As predicted by the Ericsson Mobility Report in June 2016, the fastest growing and largest install base of IoT devices are Wi-Fi enabled devices. These devices are not known for their security best practices and are forecasted to grow from an install base of 4.2 billion in 2015 to 14.2 billion in 2021. Project Isizwe, in South Africa, is an example that highlights how fast Wi-Fi is spreading, with massive open public hotspot networks covering entire municipalities, cities, and eventually nations.
Solving Wi-Fi security for my mom
As I say in all my public Wi-Fi presentations, if my mom can’t do it, it’s not a global solution. There is a large, very vulnerable demographic that needs the Wi-Fi security problems to be handled for them in a seamless, automatic way.

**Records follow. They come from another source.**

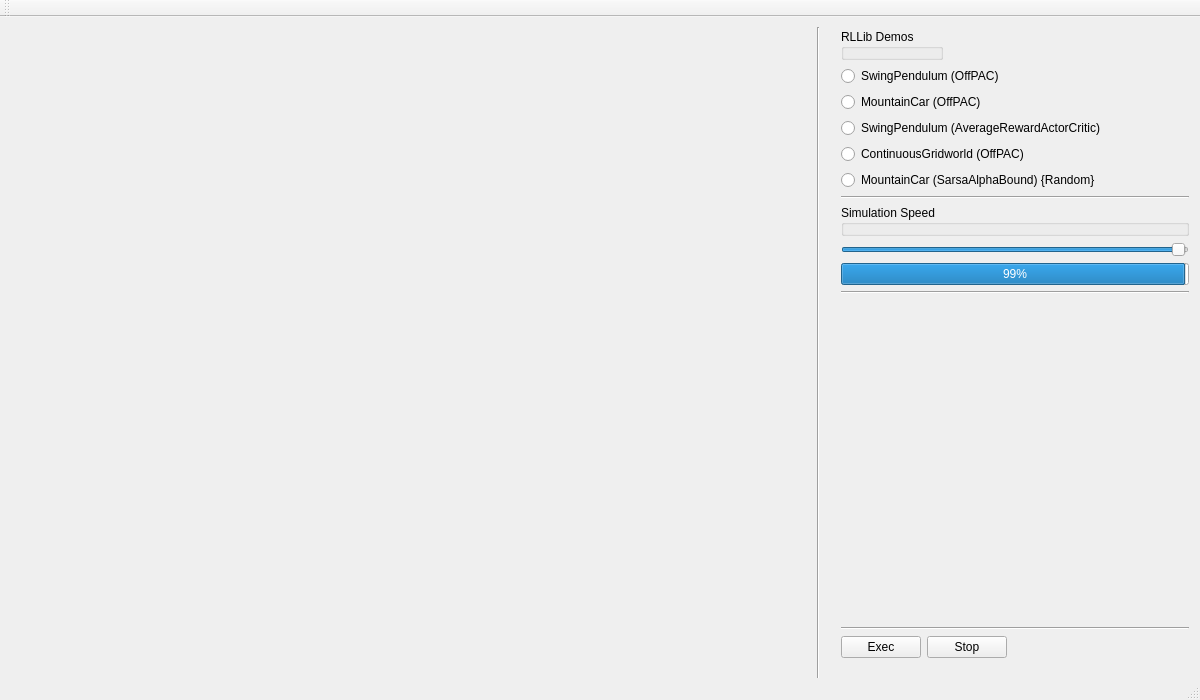
samindaa/RLLib, file visualization/RLLibViz/RLLibVizForm.ui: the form before one commit.
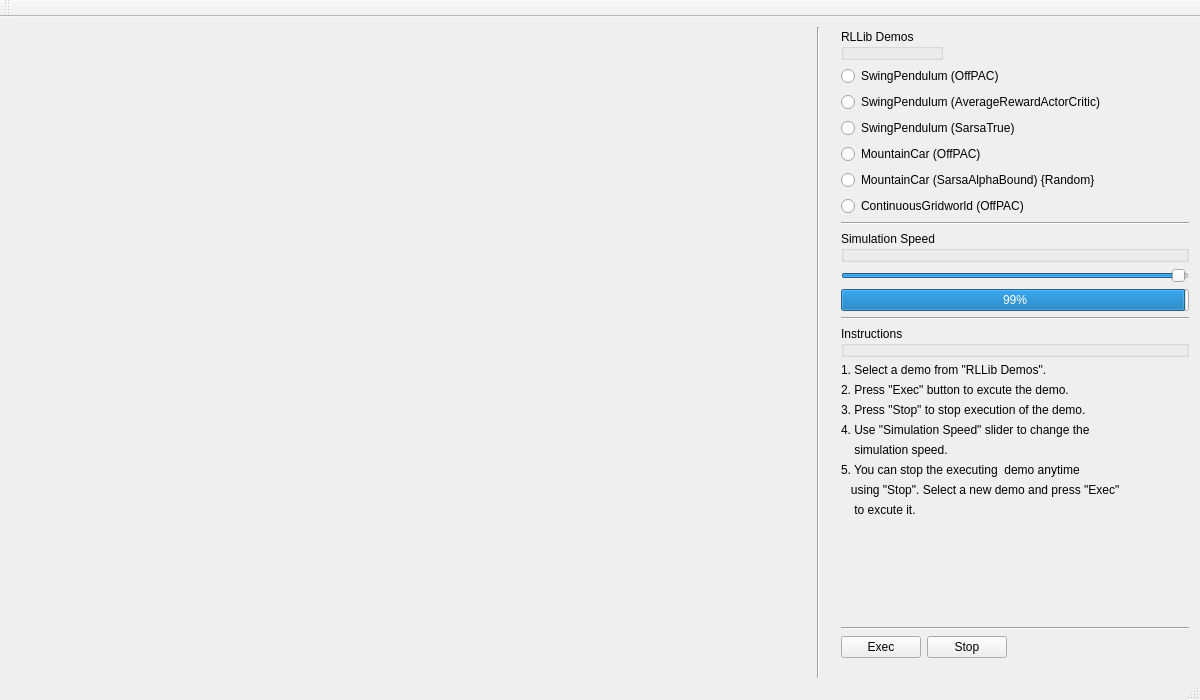
The form after the commit.

```diff
--- a/visualization/RLLibViz/RLLibVizForm.ui
+++ b/visualization/RLLibViz/RLLibVizForm.ui
@@ -43,7 +43,7 @@
      <enum>Qt::Vertical</enum>
     </property>
    </widget>
-   <widget class="QWidget" name="">
+   <widget class="QWidget" name="layoutWidget">
     <property name="geometry">
      <rect>
       <x>830</x>
@@ -67,6 +67,9 @@
        </item>
        <item row="1" column="0">
         <layout class="QFormLayout" name="formLayout">
+         <property name="fieldGrowthPolicy">
+          <enum>QFormLayout::AllNonFixedFieldsGrow</enum>
+         </property>
          <item row="0" column="0">
           <widget class="QRadioButton" name="radioButtonSwingPendulumOffPAC">
            <property name="text">
@@ -74,27 +77,27 @@
            </property>
           </widget>
          </item>
-         <item row="1" column="0">
+         <item row="5" column="0">
+          <widget class="QRadioButton" name="radioButtonContinuousGridworldOffPAC">
+           <property name="text">
+            <string>ContinuousGridworld (OffPAC)</string>
+           </property>
+          </widget>
+         </item>
+         <item row="3" column="0">
           <widget class="QRadioButton" name="radioButtonMountainCarOffPAC">
            <property name="text">
             <string>MountainCar (OffPAC)</string>
            </property>
           </widget>
          </item>
-         <item row="2" column="0">
+         <item row="1" column="0">
           <widget class="QRadioButton" name="radioButtonSwingPendulumAverageRewardActorCritic">
            <property name="text">
             <string>SwingPendulum (AverageRewardActorCritic)</string>
            </property>
           </widget>
          </item>
-         <item row="3" column="0">
-          <widget class="QRadioButton" name="radioButtonContinuousGridworldOffPAC">
-           <property name="text">
-            <string>ContinuousGridworld (OffPAC)</string>
-           </property>
-          </widget>
-         </item>
          <item row="4" column="0">
           <widget class="QRadioButton" name="radioButtonMountainCarSarsaAlphaBound">
            <property name="text">
@@ -102,6 +105,13 @@
            </property>
           </widget>
          </item>
+         <item row="2" column="0">
+          <widget class="QRadioButton" name="radioButtonSwingPendulumSarsaTrue">
+           <property name="text">
+            <string>SwingPendulum (SarsaTrue)</string>
+           </property>
+          </widget>
+         </item>
         </layout>
        </item>
       </layout>
@@ -147,6 +157,69 @@
        </property>
       </widget>
      </item>
+     <item>
+      <widget class="QGroupBox" name="groupBox_3">
+       <property name="title">
+        <string>Instructions</string>
+       </property>
+      </widget>
+     </item>
+     <item>
+      <widget class="QLabel" name="label">
+       <property name="text">
+        <string>1. Select a demo from &quot;RLLib Demos&quot;.</string>
+       </property>
+      </widget>
+     </item>
+     <item>
+      <widget class="QLabel" name="label_2">
+       <property name="text">
+        <string>2. Press &quot;Exec&quot; button to excute the demo.</string>
+       </property>
+      </widget>
+     </item>
+     <item>
+      <widget class="QLabel" name="label_3">
+       <property name="text">
+        <string>3. Press &quot;Stop&quot; to stop execution of the demo. </string>
+       </property>
+      </widget>
+     </item>
+     <item>
+      <widget class="QLabel" name="label_4">
+       <property name="text">
+        <string>4. Use &quot;Simulation Speed&quot; slider to change the</string>
+       </property>
+      </widget>
+     </item>
+     <item>
+      <widget class="QLabel" name="label_5">
+       <property name="text">
+        <string>    simulation speed.</string>
+       </property>
+      </widget>
+     </item>
+     <item>
+      <widget class="QLabel" name="label_6">
+       <property name="text">
+        <string>5. You can stop the executing  demo anytime</string>
+       </property>
+      </widget>
+     </item>
+     <item>
+      <widget class="QLabel" name="label_7">
+       <property name="text">
+        <string>   using &quot;Stop&quot;. Select a new demo and press &quot;Exec&quot;</string>
+       </property>
+      </widget>
+     </item>
+     <item>
+      <widget class="QLabel" name="label_8">
+       <property name="text">
+        <string>    to excute it.</string>
+       </property>
+      </widget>
+     </item>
      <item>
       <spacer name="verticalSpacer">
        <property name="orientation">
```
Left out of the diff: 2 changed lines with no effect on the pictures.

A true Wi-Fi security solution needs to:
1. Automatically prevent the low level attacks I mentioned above, so no one can become the MiTM and higher level attacks are not usable. The solution shouldn’t rely on the user’s technical ability or require them to download any software and must pass the “my mom can do it” test.
2. Seemlessly apply security protection to any Wi-Fi client within range.

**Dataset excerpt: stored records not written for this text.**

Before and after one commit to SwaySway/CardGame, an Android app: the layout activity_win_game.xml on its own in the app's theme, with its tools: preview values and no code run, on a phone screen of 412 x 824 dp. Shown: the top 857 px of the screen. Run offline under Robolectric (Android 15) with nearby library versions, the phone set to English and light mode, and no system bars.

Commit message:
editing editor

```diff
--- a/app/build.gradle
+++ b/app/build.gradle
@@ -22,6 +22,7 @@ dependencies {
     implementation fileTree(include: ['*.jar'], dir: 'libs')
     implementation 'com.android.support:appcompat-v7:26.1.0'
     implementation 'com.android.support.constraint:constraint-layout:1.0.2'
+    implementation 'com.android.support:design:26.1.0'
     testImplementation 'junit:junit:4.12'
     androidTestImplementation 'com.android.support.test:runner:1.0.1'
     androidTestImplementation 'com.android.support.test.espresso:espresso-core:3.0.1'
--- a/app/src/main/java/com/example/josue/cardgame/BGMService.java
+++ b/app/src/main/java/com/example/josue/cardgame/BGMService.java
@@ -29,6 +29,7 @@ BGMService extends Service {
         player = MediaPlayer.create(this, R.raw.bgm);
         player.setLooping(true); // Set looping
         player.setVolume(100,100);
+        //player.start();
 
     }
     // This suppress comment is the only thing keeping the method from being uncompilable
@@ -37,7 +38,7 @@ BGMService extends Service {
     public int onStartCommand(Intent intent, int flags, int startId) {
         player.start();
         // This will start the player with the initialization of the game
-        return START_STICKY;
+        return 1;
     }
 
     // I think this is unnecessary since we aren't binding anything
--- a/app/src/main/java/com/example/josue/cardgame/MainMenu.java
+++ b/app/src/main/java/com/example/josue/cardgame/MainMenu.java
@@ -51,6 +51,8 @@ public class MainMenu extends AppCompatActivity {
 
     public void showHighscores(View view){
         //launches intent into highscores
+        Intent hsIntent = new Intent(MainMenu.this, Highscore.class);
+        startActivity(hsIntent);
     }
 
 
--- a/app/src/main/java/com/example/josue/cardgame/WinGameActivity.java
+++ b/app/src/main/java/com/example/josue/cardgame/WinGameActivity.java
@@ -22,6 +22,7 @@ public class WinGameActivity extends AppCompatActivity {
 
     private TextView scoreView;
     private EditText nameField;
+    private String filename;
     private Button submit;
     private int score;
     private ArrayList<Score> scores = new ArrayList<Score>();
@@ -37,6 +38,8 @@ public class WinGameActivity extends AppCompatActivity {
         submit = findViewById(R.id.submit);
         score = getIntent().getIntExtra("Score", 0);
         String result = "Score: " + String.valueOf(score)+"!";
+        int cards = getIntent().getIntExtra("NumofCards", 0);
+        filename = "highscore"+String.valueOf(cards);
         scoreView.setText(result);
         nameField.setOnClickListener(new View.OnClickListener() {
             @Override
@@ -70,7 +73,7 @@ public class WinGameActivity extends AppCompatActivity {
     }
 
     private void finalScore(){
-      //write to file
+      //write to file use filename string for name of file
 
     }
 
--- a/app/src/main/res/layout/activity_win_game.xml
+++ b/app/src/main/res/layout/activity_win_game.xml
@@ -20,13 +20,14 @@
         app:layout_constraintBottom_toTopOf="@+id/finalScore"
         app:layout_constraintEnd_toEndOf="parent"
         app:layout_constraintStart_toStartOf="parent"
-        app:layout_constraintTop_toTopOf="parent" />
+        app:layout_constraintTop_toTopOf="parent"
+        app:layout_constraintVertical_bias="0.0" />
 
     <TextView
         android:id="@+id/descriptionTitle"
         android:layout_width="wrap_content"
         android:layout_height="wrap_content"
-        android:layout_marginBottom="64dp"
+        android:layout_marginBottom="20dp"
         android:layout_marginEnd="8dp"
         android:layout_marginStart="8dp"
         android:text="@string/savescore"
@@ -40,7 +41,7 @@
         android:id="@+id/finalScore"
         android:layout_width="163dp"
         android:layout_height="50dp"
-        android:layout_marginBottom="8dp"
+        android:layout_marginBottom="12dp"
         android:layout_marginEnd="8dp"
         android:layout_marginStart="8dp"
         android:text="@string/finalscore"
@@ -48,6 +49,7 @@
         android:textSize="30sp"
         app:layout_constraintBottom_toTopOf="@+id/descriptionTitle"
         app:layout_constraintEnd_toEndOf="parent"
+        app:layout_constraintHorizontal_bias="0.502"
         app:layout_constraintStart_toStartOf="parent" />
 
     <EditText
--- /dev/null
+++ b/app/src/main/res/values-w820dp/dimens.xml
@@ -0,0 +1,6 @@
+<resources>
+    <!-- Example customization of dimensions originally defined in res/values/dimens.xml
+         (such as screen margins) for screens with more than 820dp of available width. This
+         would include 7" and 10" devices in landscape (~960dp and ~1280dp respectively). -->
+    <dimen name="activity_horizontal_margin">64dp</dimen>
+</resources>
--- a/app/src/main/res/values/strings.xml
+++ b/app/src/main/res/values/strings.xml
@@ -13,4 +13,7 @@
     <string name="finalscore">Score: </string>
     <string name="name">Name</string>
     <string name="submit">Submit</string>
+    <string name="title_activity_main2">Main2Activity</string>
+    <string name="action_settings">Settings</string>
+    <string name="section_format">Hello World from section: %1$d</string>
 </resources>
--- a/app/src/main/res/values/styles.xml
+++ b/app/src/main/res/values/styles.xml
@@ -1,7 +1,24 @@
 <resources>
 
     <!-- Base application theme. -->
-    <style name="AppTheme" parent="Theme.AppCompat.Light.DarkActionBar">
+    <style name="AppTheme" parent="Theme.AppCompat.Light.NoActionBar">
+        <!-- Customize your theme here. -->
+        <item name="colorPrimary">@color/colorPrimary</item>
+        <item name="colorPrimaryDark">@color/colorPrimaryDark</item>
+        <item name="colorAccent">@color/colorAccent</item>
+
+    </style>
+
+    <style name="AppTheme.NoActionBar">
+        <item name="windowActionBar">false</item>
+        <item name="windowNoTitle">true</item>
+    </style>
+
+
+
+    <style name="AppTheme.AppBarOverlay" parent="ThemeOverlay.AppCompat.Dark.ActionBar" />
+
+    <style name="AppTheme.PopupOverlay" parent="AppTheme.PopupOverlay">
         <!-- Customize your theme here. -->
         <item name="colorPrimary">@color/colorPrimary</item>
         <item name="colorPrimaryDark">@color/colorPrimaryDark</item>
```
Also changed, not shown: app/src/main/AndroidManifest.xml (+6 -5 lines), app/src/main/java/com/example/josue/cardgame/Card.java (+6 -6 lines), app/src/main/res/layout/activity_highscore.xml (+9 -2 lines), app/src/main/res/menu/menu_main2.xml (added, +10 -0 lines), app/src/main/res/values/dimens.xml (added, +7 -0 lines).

WIPS, I thought we were friends, why are you preventing me?
Just like the light and the dark side of the Force, ever since the first rogue AP was created, there existed the ability to detect it with Wireless Intrusion Detection Systems (WIDS). WIDS is just code running inside of certain business-class APs that scans the air and Ethernet network to try to find rogue APs. When these special APs have a settings turned on to automatically prevent the rogue APs from allowing client connections, the “D” turns into a “P” to make Wireless Intrusion Prevention System (WIPS).
On the surface, WIPS meets all of the criteria for a true Wi-Fi security solution. However, WIPS must have a false positive rate of near zero to avoid automatically blocking legitimate access points that were misclassified as rogue. Some WIPS are effectively unusuable because no one wants to get slapped with a huge FCC (or the foreign equivalent) fine. For example, here’s a FCC fine of $718,000 for misclassification.
Tips for companies that offer a Wi-Fi hotspot
1. Don’t invite your guests and customers to become Wi-Fi hack victims. Implement a Wireless Intrusion Prevention System (WIPS) with automatic prevention turned on, but be sure to ask your vendor or IT service pro if the WIPS solution has a near zero false positive rate. Trust me, any Wi-Fi attacker will know within seconds that your air space is protected and they will move on to less protected hotspots in search of victims.
2. Always use network segmentation to separate guest (hotspot) networks from private networks.
3. Implement content inspection at the gateway. Unified Threat Management (UTM) appliances can detect and prevent security risks such as malware and botnet command and control communication.
4. Hire a managed security services provider (MSSP) to evaluate your businesses needs, implement security solutions and oversee daily threat management.
Source: Help Net Security – News @ February 23, 2017 at 11:45PM